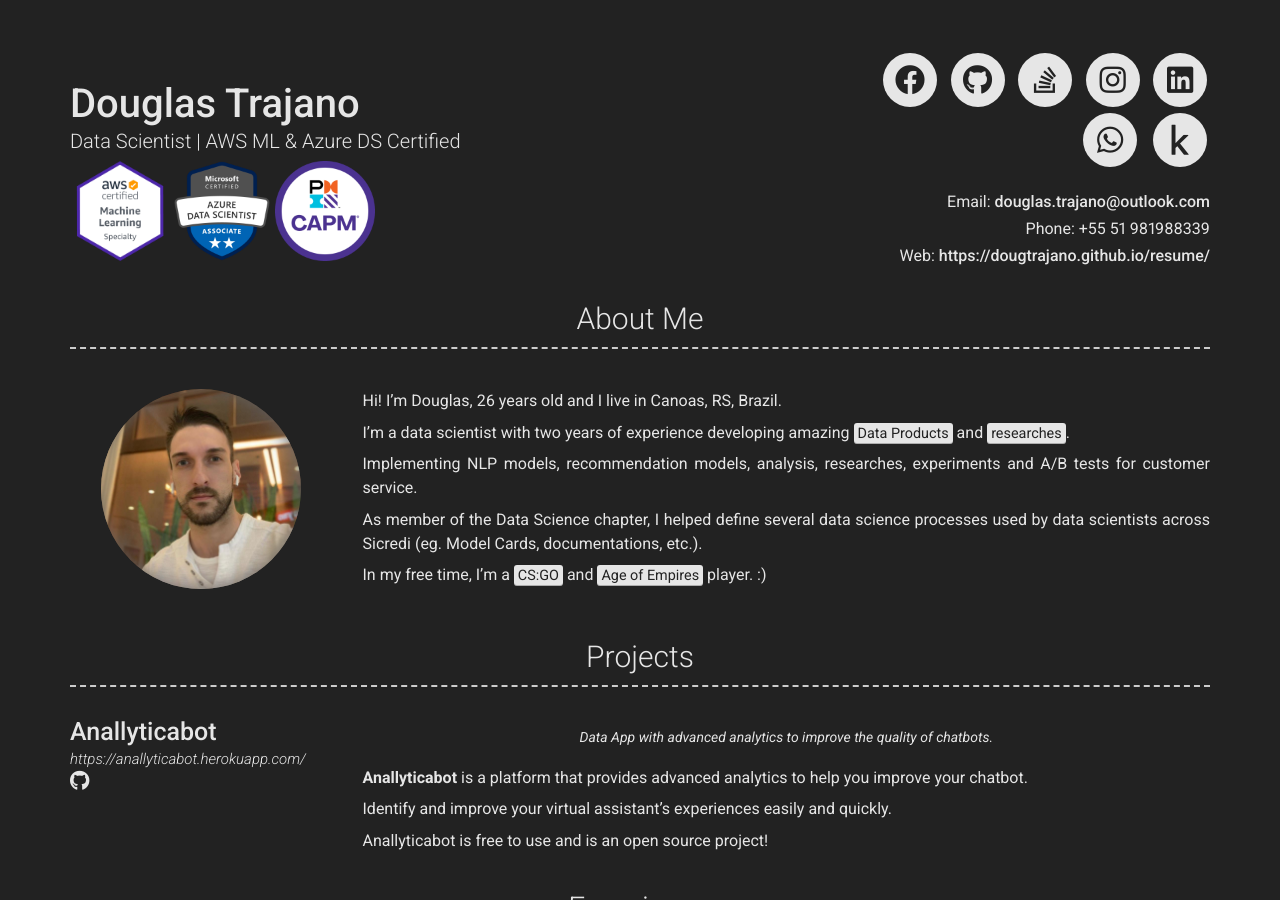
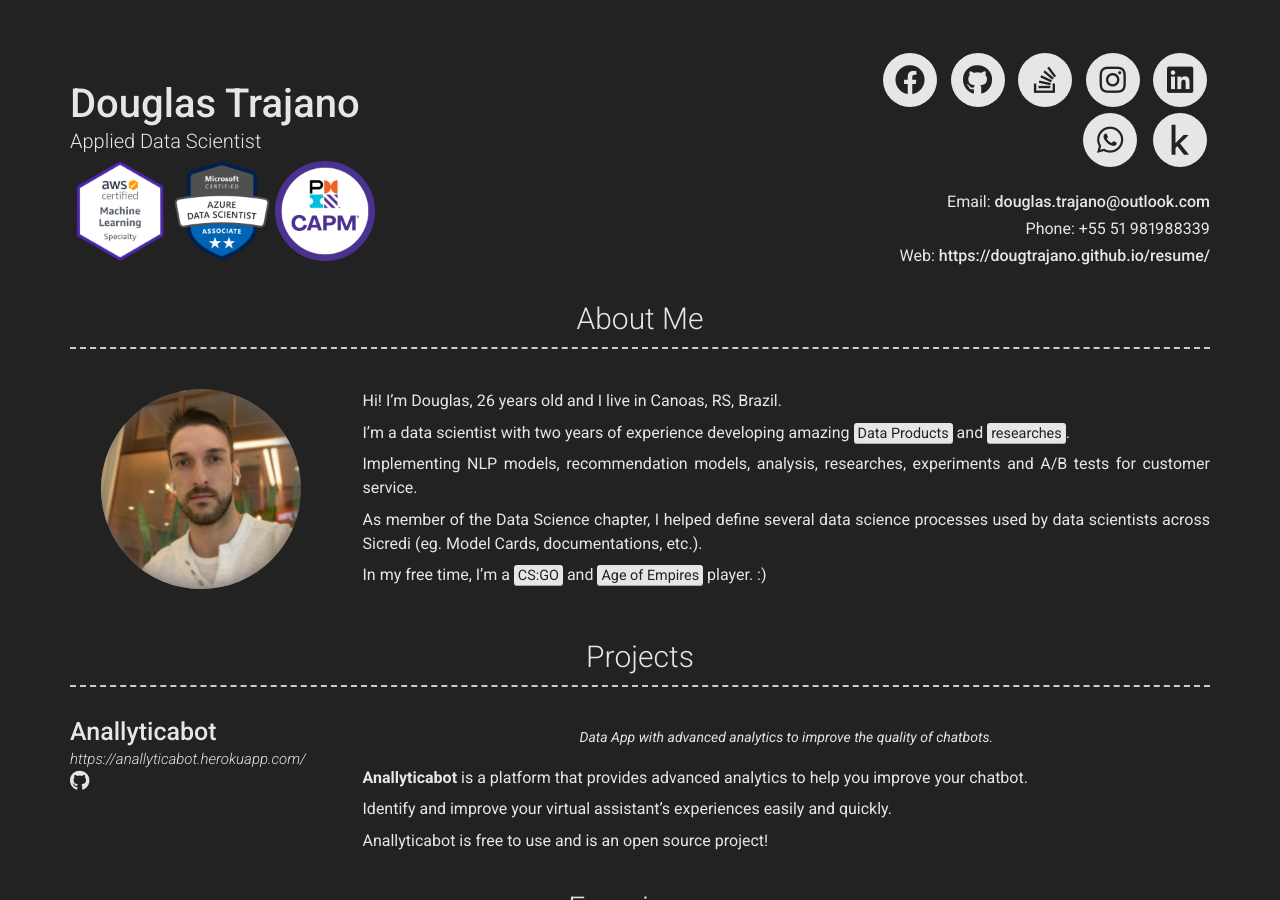
Before and after one commit to DougTrajano/resume, a Jekyll site: the page built from index.md, in a window 1280 px wide and 900 px high. Built offline with Jekyll 4.4.1, drawn with Linux system fonts in a browser that asks for light colours; nearby versions of some CDN libraries.

Commit message:
changing title

```diff
--- a/_config.yml
+++ b/_config.yml
@@ -4,7 +4,7 @@ repository: DougTrajano/dougresume
 
 # Personal info
 name: Douglas Trajano
-title: Data Scientist | AWS ML & Azure DS Certified
+title: Applied Data Scientist
 email: douglas.trajano@outlook.com
 phone: +55 51 981988339
 website: https://dougtrajano.github.io/resume/
```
########
> **ABOUT THIS TASK**: Your answer must be an exact copy of the records above, with no pictures included.

> **PROBLEM SOLUTION**:
Before and after one commit to DougTrajano/resume, a Jekyll site: the page built from index.md, in a window 1280 px wide and 900 px high. Built offline with Jekyll 4.4.1, drawn with Linux system fonts in a browser that asks for light colours; nearby versions of some CDN libraries.

Commit message:
changing title

```diff
--- a/_config.yml
+++ b/_config.yml
@@ -4,7 +4,7 @@ repository: DougTrajano/dougresume
 
 # Personal info
 name: Douglas Trajano
-title: Data Scientist | AWS ML & Azure DS Certified
+title: Applied Data Scientist
 email: douglas.trajano@outlook.com
 phone: +55 51 981988339
 website: https://dougtrajano.github.io/resume/
```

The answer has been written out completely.